__What is needed__
An exact copy of the data below is needed; please leave out any pictures.

Code change snippets:
....
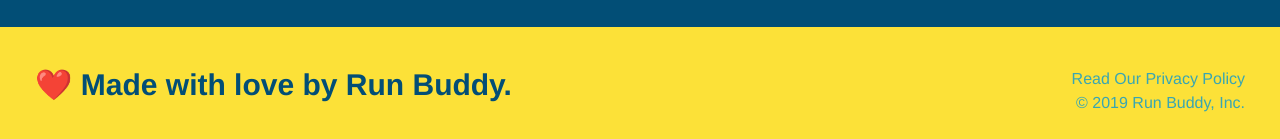
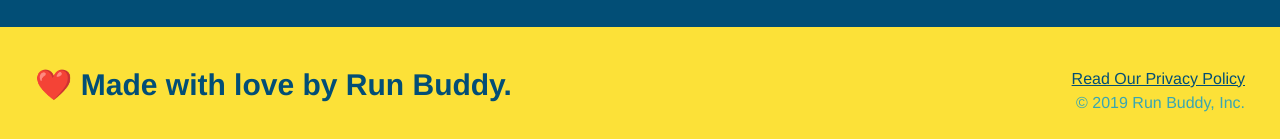
Before and after one commit to sivanagar/run-buddy, a plain HTML site: page index.html in a window 1280 px wide. Shown: the part 4626-4765 px from the top of the page. Drawn offline with Linux system fonts and the light colour scheme.

Commit message:
footer link fixed

```diff
--- a/index.html
+++ b/index.html
@@ -182,7 +182,7 @@
     <footer>
         <h2>❤️ Made with love by Run Buddy.</h2>
         <div>
-            <a href="./privacy-policy.html"></a>Read Our Privacy Policy</a><br />
+            <a href="./privacy-policy.html">Read Our Privacy Policy</a><br />
             &copy; 2019 Run Buddy, Inc.
         </div>
     </footer>
```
....
__Exercise result__
Before and after one commit to sivanagar/run-buddy, a plain HTML site: page index.html in a window 1280 px wide. Shown: the part 4626-4765 px from the top of the page. Drawn offline with Linux system fonts and the light colour scheme.

Commit message:
footer link fixed

```diff
--- a/index.html
+++ b/index.html
@@ -182,7 +182,7 @@
     <footer>
         <h2>❤️ Made with love by Run Buddy.</h2>
         <div>
-            <a href="./privacy-policy.html"></a>Read Our Privacy Policy</a><br />
+            <a href="./privacy-policy.html">Read Our Privacy Policy</a><br />
             &copy; 2019 Run Buddy, Inc.
         </div>
     </footer>
```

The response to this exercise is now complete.